There is a tradition to greet 3 people when you welcome the new moon. You say “Shalom Aleichem” (may peace be upon you) and they respond “Aleichem Shalom” (and to you, peace). These postcards are a contemporary way to cultivate a pen pal of peace. Each month exchange the postcards, and at the end of the year, keep the wishes you were sent in the box they came in!

Week 4
Every Generation…

My grandfather’s Siddur is colored with drips of wine and happy memories, on the page containing Friday night kiddush. And with spring fast arriving, Pesach was on my mind. There is a tradition to use a drop of wine for each plague at the Seder. This book has 120 pages, each with the ten plagues. Mark each one with wine, and then pass it on to the next generation to continue. 120 years later, you will have a record of all the Seders!

Age: 37 Location: Denver, CO and and and and

 Illustration & calligraphy would be my strongest – though I utilize and teach various mediums of the arts.

Yehoshua Hooper grew up being a third-culture kid, constantly exploring new places and creating art along the way. He received his MA in Jewish Education, Nonprofit Development, and Art Education at the Jewish Theological Seminary (JTS) in New York City. During his time at JTS, he was part of the artist residency program and worked at the Jewish Art Museum which fulled his passions for creating specialized programming on the Torah and the arts. While in Jerusalem, he studied at Pardes Institute of Jewish Studies, where he received a certification in experiential education and co-ran community studio workshops in Nachlaot. Now in Denver, Yosh runs online art workshops and has been the art director at Ramah-in-the-Rockies.

Week 1
Peeling the Klipah

I created this mask to represent the various experiences I’ve had during COVID and the process of shedding the attributes that kept me in the dark. It is a reminder, that when I put Hashem (Gd), I can shed the layers that is hindering me becoming the best version of myself. The mask has three layers, representing Nefesh, Ruah, and Neshama – the three levels of the soul in which we are given an opportunity to refine.
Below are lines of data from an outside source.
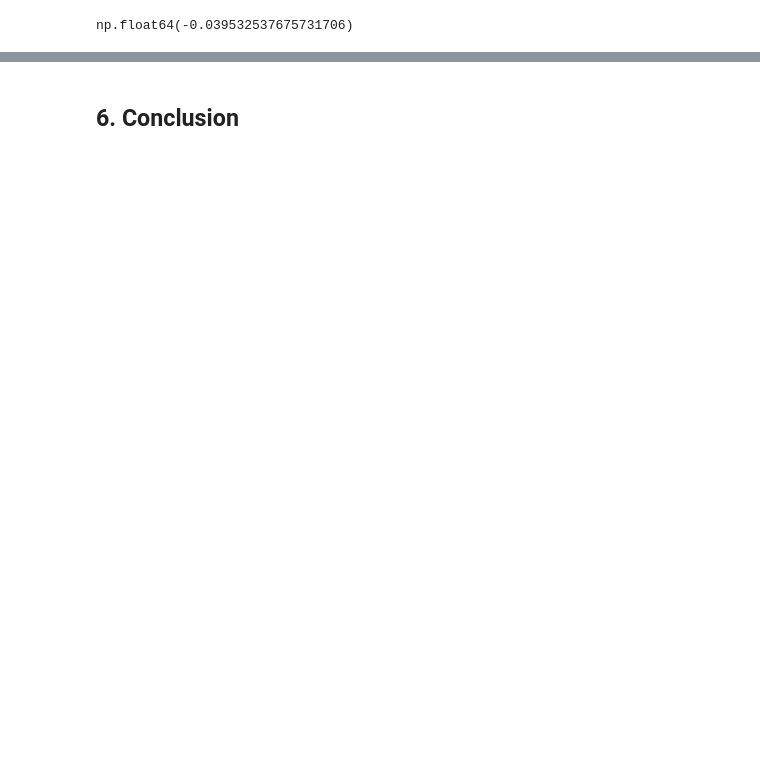
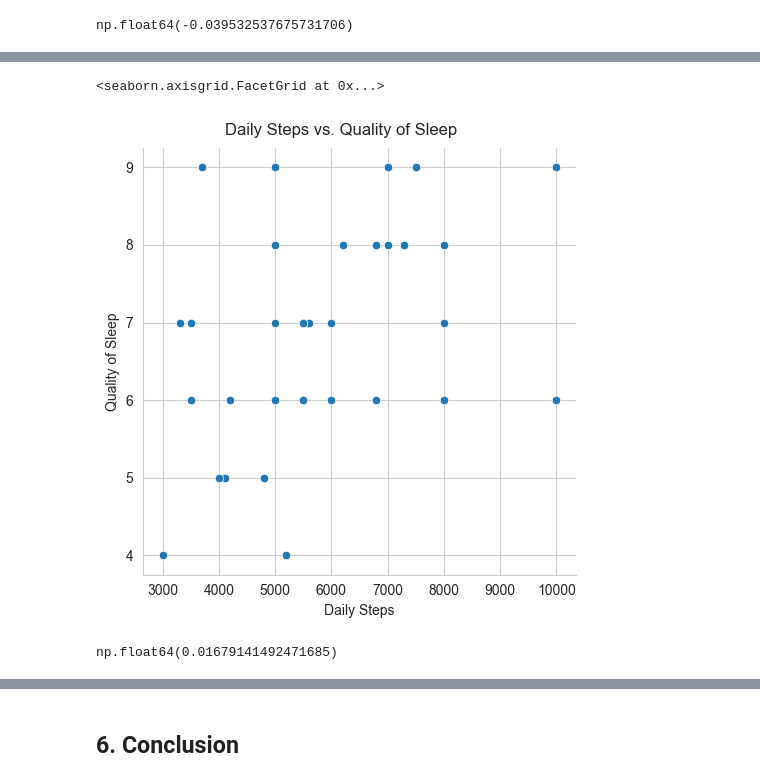
Before and after one commit to yorozc/sleep-health-lifestyle-analysis, a Jupyter notebook: notebooks/eda.ipynb, the cells around one changed output, grey strips where cells are left out. Drawn from its saved outputs; the diff is of its cells as text; code cells hidden in the pictures; blank space fills up the shorter version.

```diff
--- a/notebooks/eda.ipynb
+++ b/notebooks/eda.ipynb
@@ -197,2 +198,15 @@ np.float64(-0.039532537675731706)
 - Correlation score is -0.04 which shows that there is a very weak correlation score.
 - Graph is very scattered with no valid shape to show high correlation.
+# %%
+# Daily steps vs quality of sleep
+sns.set_style('whitegrid')
+graph2 = sns.relplot(data=df, x='Daily_Steps', y='Quality_of_Sleep', kind='scatter')
+graph2.figure.suptitle('Daily Steps vs. Quality of Sleep', y=1.02)
+graph2.set(xlabel='Daily Steps', ylabel='Quality of Sleep')
+# %% [output]
+<seaborn.axisgrid.FacetGrid at 0x...>
+[figure, added]
+# %%
+df['Daily_Steps'].corr(df['Quality_of_Sleep'])
+# %% [output]
+np.float64(0.01679141492471685)
```
Also changed, not shown: parts of 12 cells of this notebook.
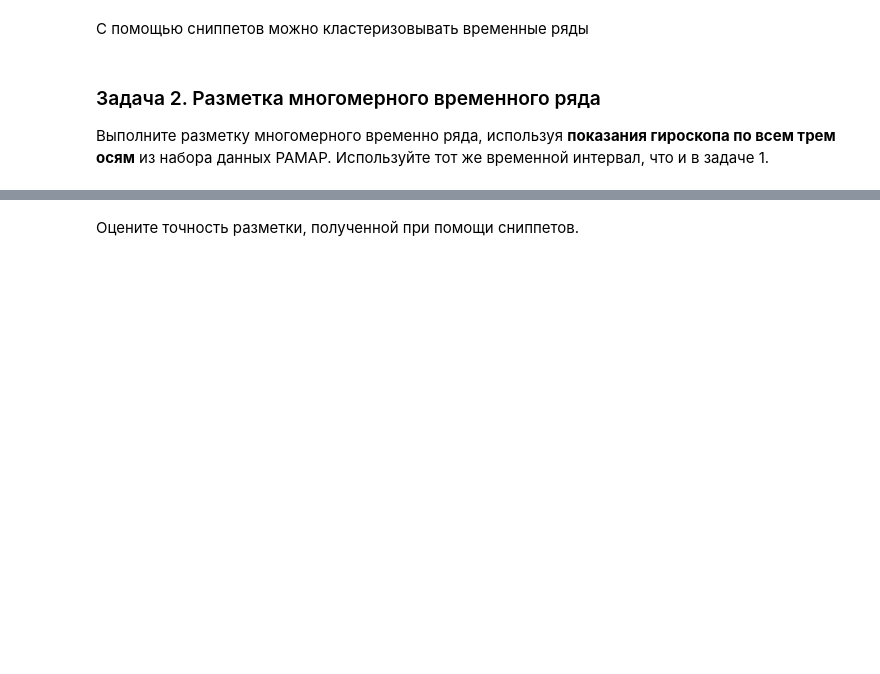
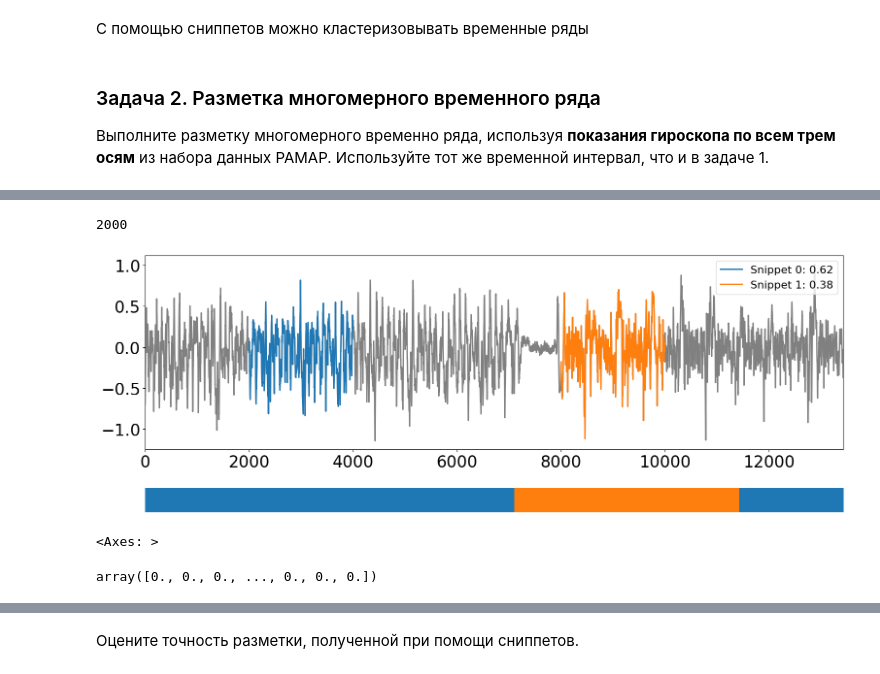
Before and after one commit to sirmi1/2023-Sysoeva-TimeSeriesCourse, a Jupyter notebook: practice/05 Snippets/05 Snippets.ipynb, the cells around one changed output, grey strips where cells are left out. Drawn from its saved outputs; the diff is of its cells as text; code cells hidden in the pictures; blank space fills up the shorter version.

```diff
--- a/practice/05 Snippets/05 Snippets.ipynb
+++ b/practice/05 Snippets/05 Snippets.ipynb
@@ -145,0 +175,6 @@ snp[0]
+# %%
+plot_snippets(ts3, snp3)
+# %% [output]
+2000
+[figure, added]
+<Axes: >
@@ -145,0 +200,4 @@ snp[0]
+# %%
+labels_pred2
+# %% [output]
+array([0., 0., 0., ..., 0., 0., 0.])
```
Also changed, not shown: parts of 23 cells of this notebook.
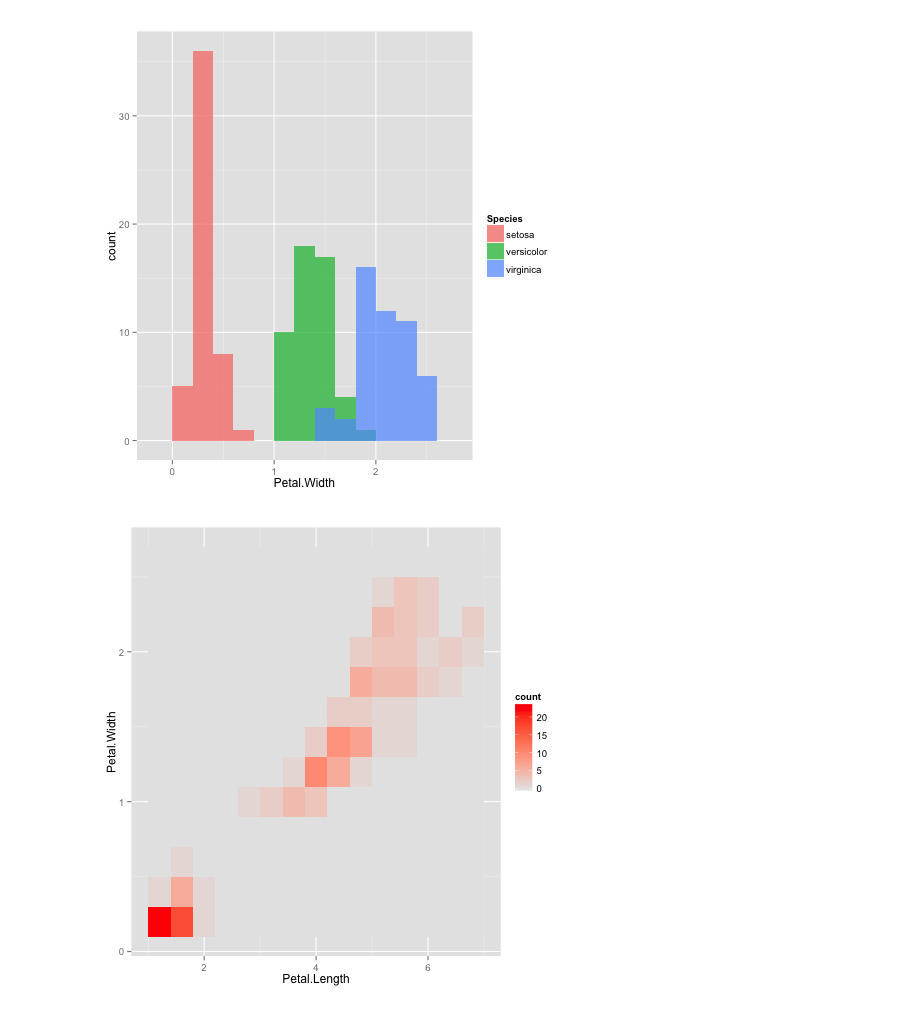
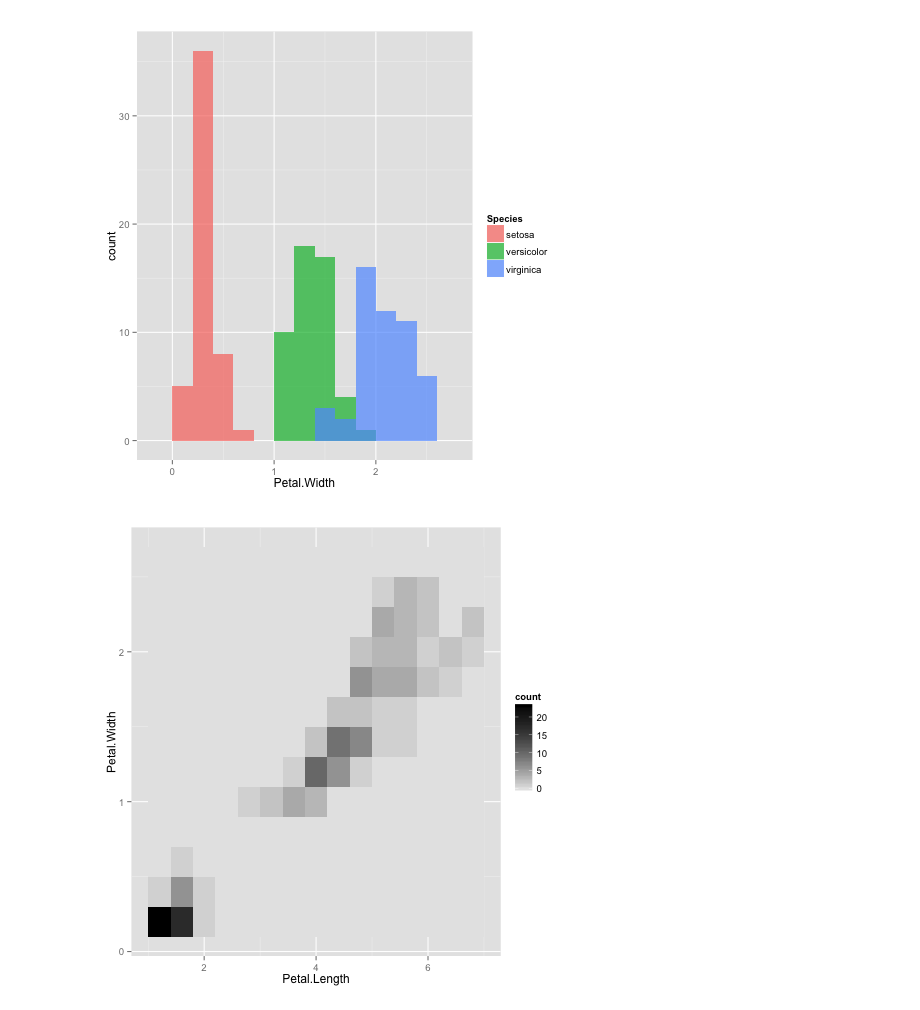
Before and after one commit to DELabUW/szkola-letnia-2015, a Jupyter notebook: zajecia/deser_r_dplyr_ggplot.ipynb, the cells around one changed output. Saved outputs shown, nothing was run; the diff lists cells and outputs as text; code cells hidden in the pictures.

```diff
--- a/zajecia/deser_r_dplyr_ggplot.ipynb
+++ b/zajecia/deser_r_dplyr_ggplot.ipynb
@@ -69,10 +69,10 @@ ggplot(iris, aes(x=Petal.Width)) +
 # %%
 %%R
 ggplot(iris, aes(x=Petal.Length, y=Petal.Width)) +
   geom_bin2d(binwidth=c(0.4, 0.2), drop=FALSE) +
-  scale_fill_continuous(low="gray90", high="red")
+  scale_fill_continuous(low="gray90", high="black")
 # %% [output]
-[figure, old version]
+[figure, new version]
 # %%
 # TO DO - dyplyr
 # TO DO - interakcje miedzy Pythonem a R
```
Also changed, not shown: parts of 1 cell of this notebook, 4 other files.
Week 2
For the Sake of Kodesh (Holiness)

This stained glass of a Shiviti – a visual meditative guide of a menorah utilized for contemplation over Hashem’s name (represented by the letter ‘Hei’) – was formed from four glass panels, each representing foreign sources/influences that I have given my attention to in the past or have struggle with.

Week 3
Kiddush Levana

Inspired by the scroll casing typically found with Megillah Esther – I found it a fitting idea especially concerning the New Moon and its light awaiting to be revealed. I wanted to create a piece that I could use each month. I used two layers of metal sheet and used a pomegranate design to represent the spring time.

Week 4
Sefirot Ha’Omer: A Visual Guide for the Soul

This is a time piece, an invitation for the viewer to utilize during the counting of the omer. The illustration conveys the message of this journey, focusing on the particular sefirot (attribute) of each week while contemplating who they stand before (Hashem). Spring time reflects renewal – an opportunity to become partners in creation and counting the omer is an act of preparation so one will be ready to receive the Torah.